▸ Your assignment:
The required answer is each line in the entries below where "border" occurs.

▸ Version comparison data:
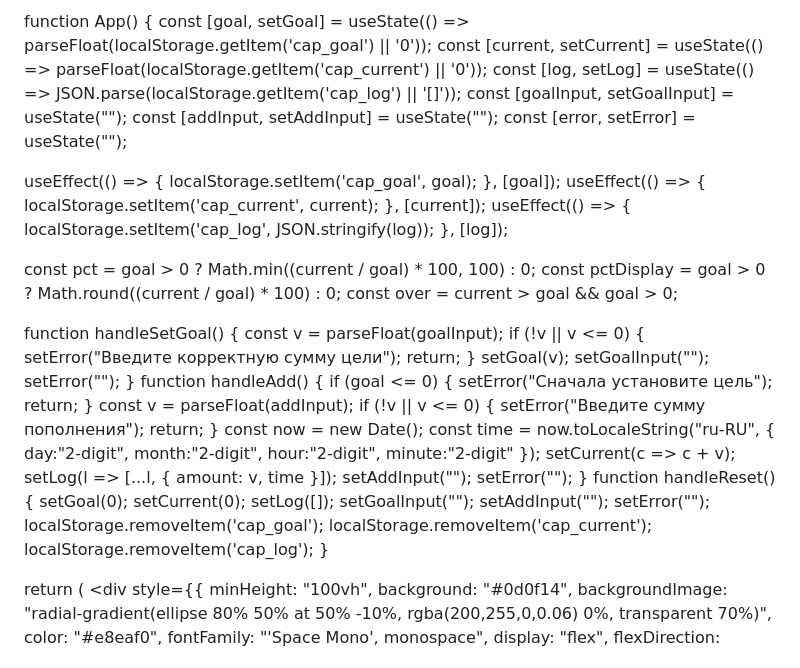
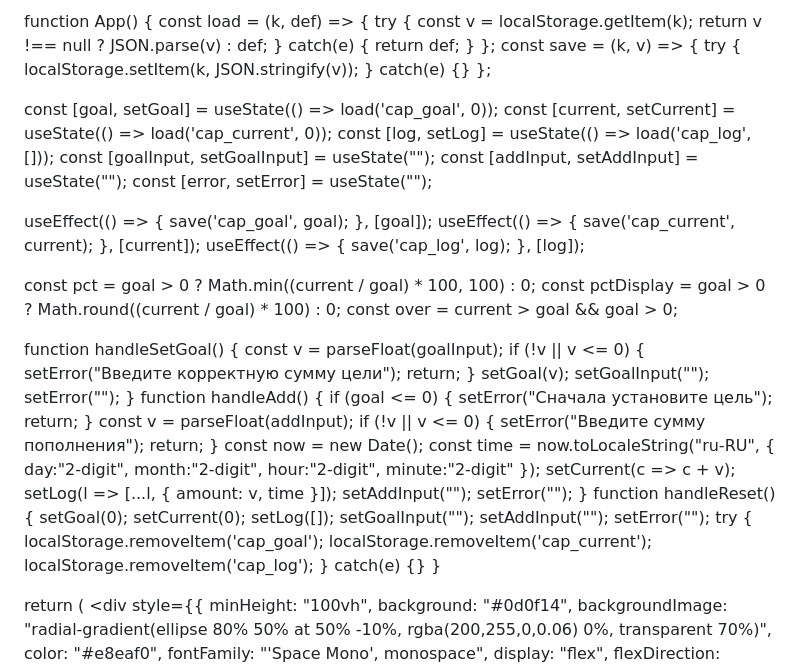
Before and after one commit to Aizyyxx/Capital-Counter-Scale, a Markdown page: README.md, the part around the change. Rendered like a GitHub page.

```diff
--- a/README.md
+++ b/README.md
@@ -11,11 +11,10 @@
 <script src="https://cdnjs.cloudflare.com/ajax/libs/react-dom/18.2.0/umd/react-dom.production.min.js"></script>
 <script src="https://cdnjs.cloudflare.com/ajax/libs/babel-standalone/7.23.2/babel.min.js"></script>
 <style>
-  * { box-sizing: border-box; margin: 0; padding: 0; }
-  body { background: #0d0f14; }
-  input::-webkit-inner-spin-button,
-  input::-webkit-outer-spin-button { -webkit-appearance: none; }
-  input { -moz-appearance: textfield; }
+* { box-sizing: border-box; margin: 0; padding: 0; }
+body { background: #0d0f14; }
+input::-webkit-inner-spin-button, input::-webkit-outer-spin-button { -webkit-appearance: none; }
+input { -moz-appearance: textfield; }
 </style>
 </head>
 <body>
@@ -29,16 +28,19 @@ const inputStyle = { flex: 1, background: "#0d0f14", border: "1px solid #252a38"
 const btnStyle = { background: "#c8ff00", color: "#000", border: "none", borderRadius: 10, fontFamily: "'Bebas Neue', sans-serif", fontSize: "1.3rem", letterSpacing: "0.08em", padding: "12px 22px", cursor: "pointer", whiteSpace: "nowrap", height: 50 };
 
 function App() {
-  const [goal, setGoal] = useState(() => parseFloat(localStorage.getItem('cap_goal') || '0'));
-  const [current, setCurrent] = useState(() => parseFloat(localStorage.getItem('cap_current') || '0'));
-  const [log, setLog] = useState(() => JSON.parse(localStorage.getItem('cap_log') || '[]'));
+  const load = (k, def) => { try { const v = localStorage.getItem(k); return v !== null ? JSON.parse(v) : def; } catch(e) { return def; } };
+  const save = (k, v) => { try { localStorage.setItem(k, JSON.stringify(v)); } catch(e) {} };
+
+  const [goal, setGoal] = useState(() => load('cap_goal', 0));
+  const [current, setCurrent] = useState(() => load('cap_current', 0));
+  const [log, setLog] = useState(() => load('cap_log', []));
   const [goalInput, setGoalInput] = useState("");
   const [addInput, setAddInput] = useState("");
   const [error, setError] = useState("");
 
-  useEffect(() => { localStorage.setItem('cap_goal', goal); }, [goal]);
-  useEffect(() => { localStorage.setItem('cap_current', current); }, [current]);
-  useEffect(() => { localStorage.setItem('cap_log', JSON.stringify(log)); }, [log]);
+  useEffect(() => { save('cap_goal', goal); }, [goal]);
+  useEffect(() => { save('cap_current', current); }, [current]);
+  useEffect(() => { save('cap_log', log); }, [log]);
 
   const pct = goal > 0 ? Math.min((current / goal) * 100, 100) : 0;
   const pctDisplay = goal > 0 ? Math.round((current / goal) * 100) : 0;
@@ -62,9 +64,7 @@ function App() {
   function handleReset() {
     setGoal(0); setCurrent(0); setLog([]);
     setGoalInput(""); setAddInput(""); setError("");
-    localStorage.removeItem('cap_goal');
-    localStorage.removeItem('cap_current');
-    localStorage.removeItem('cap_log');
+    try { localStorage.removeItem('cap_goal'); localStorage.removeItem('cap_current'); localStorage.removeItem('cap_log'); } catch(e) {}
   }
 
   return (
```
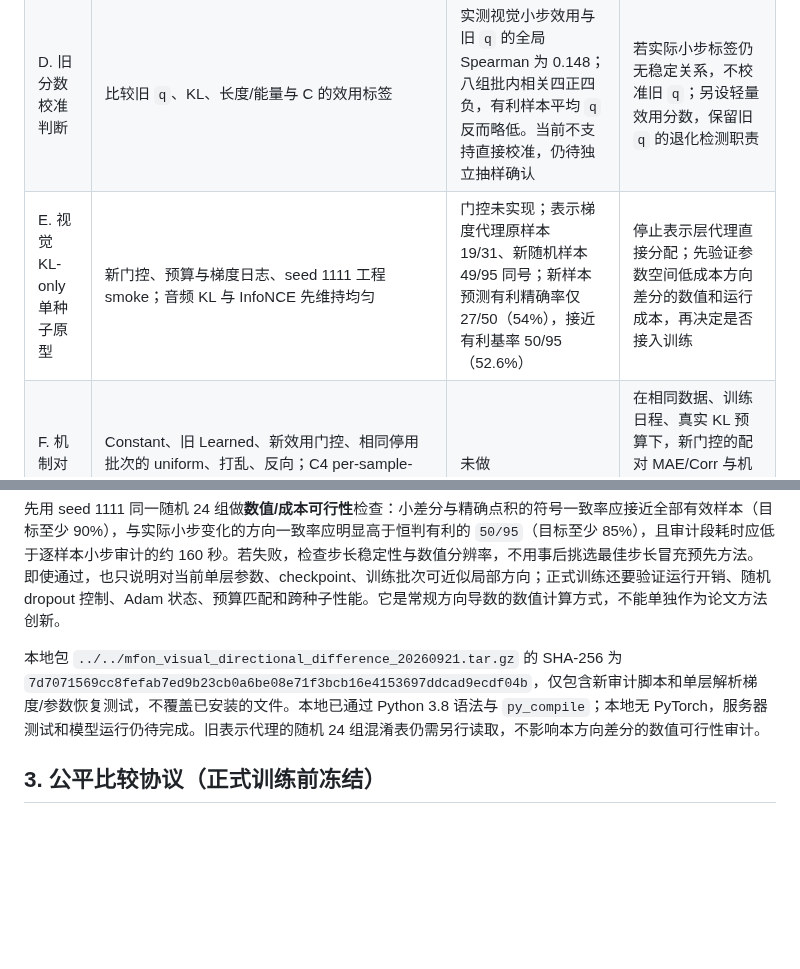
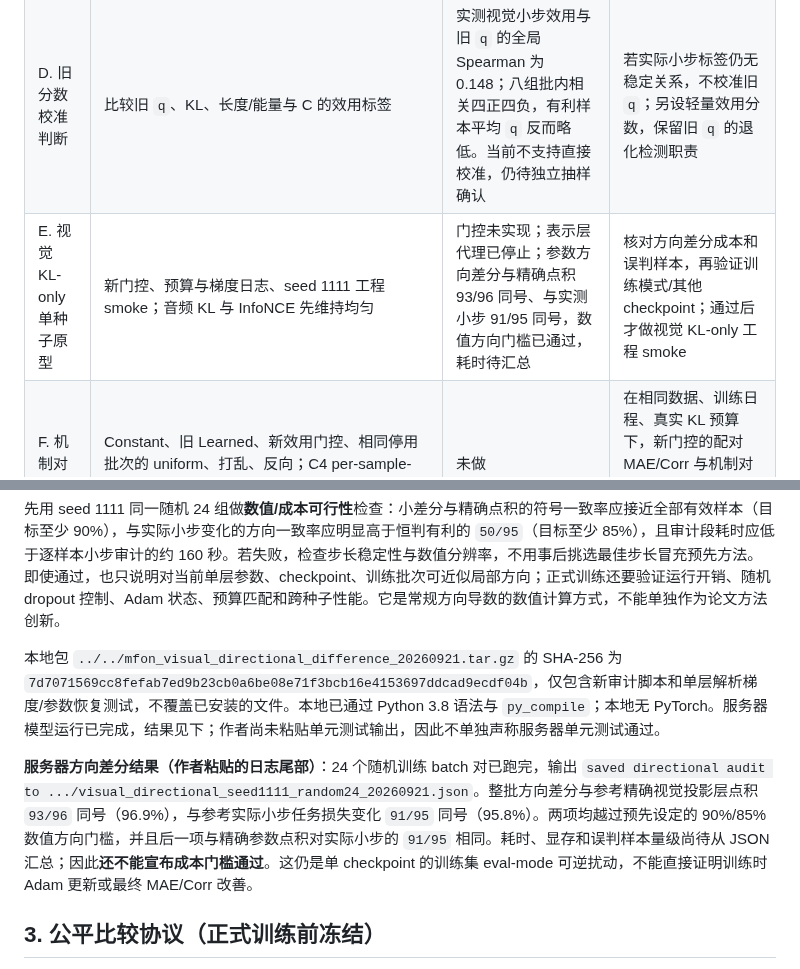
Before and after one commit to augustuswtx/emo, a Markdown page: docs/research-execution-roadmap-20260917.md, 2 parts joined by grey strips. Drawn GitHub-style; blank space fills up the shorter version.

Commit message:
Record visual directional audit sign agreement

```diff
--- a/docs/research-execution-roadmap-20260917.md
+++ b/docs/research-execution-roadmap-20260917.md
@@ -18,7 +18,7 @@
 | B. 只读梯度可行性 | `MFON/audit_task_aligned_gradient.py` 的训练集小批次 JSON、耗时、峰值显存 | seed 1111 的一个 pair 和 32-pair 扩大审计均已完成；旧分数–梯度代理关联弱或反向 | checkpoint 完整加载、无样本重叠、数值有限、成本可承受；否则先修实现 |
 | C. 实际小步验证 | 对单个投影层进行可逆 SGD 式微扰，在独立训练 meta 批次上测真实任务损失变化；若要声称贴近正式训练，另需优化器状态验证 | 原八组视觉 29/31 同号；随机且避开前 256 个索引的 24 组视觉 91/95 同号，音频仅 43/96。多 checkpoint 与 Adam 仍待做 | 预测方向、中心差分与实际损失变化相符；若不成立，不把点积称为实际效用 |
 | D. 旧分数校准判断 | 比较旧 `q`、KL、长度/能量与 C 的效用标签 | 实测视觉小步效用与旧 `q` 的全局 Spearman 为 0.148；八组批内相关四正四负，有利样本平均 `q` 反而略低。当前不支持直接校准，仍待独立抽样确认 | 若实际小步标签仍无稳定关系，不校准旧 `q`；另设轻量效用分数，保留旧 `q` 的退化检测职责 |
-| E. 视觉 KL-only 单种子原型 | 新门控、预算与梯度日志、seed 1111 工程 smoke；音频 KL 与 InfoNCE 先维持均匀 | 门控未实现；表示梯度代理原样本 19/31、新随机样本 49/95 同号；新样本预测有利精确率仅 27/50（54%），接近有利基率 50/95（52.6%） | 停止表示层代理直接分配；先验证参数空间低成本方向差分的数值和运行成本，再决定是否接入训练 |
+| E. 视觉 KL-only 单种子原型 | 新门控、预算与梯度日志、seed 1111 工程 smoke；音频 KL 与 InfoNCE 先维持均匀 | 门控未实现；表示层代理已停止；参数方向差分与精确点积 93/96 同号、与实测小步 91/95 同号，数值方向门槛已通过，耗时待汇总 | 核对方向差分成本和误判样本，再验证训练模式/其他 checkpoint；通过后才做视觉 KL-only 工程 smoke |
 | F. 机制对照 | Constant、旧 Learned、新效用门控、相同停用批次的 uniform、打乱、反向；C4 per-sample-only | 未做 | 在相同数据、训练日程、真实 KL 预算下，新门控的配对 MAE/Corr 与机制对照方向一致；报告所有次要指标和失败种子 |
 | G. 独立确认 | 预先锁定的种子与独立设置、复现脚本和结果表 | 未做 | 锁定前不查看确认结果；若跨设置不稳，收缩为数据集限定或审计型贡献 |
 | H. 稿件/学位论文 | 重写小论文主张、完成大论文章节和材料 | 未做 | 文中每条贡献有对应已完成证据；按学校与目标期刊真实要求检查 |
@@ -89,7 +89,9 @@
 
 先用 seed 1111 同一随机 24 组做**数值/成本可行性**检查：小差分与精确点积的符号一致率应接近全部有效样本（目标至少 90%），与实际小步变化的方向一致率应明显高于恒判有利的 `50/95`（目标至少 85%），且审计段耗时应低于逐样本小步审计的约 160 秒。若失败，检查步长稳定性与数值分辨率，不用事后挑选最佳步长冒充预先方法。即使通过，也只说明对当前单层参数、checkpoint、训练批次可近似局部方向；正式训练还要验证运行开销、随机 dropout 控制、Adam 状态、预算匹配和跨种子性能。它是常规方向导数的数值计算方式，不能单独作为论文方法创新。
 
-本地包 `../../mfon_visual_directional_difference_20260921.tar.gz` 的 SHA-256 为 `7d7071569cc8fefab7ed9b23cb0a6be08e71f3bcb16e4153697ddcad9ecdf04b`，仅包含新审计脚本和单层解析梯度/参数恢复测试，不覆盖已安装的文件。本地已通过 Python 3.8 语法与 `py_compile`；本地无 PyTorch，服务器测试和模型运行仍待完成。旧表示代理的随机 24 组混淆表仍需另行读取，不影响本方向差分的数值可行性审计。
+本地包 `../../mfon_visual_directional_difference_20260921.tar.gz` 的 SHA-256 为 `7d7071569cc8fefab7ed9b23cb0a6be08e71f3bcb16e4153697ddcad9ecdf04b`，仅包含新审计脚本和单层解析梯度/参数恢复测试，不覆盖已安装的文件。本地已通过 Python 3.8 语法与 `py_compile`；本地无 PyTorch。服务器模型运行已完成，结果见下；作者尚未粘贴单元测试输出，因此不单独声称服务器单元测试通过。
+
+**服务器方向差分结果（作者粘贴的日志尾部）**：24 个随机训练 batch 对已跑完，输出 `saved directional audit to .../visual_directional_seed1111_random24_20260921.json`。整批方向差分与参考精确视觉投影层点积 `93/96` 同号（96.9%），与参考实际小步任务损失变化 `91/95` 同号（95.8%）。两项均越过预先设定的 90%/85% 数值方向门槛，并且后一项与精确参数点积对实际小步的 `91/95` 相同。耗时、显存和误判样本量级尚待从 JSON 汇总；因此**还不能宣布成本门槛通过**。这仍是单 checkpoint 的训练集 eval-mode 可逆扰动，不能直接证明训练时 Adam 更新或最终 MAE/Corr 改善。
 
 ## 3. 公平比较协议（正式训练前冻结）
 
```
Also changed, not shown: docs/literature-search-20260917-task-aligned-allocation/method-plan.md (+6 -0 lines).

▸ Your response:
-  * { box-sizing: border-box; margin: 0; padding: 0; }
+* { box-sizing: border-box; margin: 0; padding: 0; }
@@ -29,16 +28,19 @@ const inputStyle = { flex: 1, background: "#0d0f14", border: "1px solid #252a38"
 const btnStyle = { background: "#c8ff00", color: "#000", border: "none", borderRadius: 10, fontFamily: "'Bebas Neue', sans-serif", fontSize: "1.3rem", letterSpacing: "0.08em", padding: "12px 22px", cursor: "pointer", whiteSpace: "nowrap", height: 50 };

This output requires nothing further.